It's a program with 12 colorful visual tools to help kids learn to manage their emotions, their social interactions and their success in school.
"We are working with some of the poorest, most traumatized communities in the world. Inner city Richmond is a perfect example. One of the most traumatized communities in the nation and kids come into the class and they can't control themselves. What we do is we give them the first tool which is the breathing tool and the breathing tool is simply accessing the breath," said Fisher.
He says children are able to listen and learn more easily, when they can calm themselves with the toolbox skills.

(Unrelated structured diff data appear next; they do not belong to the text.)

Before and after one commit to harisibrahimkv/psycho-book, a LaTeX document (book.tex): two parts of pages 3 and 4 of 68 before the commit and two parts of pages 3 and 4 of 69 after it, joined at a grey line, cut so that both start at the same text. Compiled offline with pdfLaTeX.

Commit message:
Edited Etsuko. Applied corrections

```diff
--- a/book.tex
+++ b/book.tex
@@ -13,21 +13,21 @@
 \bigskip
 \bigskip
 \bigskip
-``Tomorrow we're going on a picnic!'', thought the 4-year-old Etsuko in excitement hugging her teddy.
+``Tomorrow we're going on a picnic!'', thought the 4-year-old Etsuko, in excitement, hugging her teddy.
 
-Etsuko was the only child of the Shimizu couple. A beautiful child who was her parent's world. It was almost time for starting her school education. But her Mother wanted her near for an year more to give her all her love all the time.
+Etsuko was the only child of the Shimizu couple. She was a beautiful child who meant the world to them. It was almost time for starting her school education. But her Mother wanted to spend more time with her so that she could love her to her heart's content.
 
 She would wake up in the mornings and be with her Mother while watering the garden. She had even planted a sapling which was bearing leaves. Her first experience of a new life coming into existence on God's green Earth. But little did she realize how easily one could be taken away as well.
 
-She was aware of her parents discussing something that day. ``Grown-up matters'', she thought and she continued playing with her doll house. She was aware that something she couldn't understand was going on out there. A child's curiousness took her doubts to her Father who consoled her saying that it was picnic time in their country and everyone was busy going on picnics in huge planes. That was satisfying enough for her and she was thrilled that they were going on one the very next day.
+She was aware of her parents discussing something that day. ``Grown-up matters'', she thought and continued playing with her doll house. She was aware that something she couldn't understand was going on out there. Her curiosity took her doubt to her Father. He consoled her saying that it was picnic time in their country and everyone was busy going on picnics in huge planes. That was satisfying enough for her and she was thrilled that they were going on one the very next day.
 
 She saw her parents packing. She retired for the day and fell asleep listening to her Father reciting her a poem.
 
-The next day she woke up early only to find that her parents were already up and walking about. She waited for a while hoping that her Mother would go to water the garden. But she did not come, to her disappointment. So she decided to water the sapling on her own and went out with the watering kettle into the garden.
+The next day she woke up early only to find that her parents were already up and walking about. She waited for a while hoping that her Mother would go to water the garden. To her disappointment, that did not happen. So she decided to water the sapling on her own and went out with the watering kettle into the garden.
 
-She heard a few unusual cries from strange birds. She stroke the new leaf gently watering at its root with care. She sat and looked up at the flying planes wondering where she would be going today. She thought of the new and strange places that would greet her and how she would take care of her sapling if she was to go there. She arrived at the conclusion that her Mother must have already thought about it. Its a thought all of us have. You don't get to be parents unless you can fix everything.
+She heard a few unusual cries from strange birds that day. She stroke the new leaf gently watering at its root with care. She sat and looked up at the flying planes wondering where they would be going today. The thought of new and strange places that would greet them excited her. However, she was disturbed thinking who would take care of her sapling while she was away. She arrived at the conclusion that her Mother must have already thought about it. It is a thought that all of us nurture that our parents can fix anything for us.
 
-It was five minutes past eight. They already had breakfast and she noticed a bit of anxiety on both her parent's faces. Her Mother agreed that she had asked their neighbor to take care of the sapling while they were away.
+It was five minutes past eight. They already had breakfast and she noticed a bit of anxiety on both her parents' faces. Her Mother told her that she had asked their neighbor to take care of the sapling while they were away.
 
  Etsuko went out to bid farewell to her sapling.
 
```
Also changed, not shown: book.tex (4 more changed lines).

"And when the kids start listening with their heart, they understand their friends better, they understand each other and they understand themselves better," Fisher said. "We've been asked for this work from over 35 countries. People have found us on the internet and said we need your work in our country. And, we're just this little non-profit learning how to scale."
That's where The Gratitude Network is making a difference.
"They helped us with our first business plan. They helped us with executive coaching. I wasn't trained as an executive director. I'm a psychologist and so I have an executive coach that's provided for free by the gratitude network," Fisher said.
Chuck's coach, Renee Cooper, lives on the east coast. So, some of her mentoring is done by Skype. And, it's already having an impact on the future of the toolbox project.
"Our plan is to take this to children everywhere. The scaling of that and the funding of that is really the key piece," Fisher said.
Gratitude's founder has big plans to help with funding. Randy is creating a data base of angel investors who are willing to take a call from gratitude social change makers, looking for financial resources.
Because Randy loves wine, he started a new wine brand called Entrepreneur.
"So, that winery is 100 percent philanthropic," Haykin said. "The wine becomes a great excuse for getting couples and individuals and even companies together. It's a win-win for everyone."
The Gratitude Network is holding its annual fundraiser November 5 in Redwood City. Click here to learn more about the charity's work.
Bay Area foundation 'The Gratitude Network' aims to help children locally, globally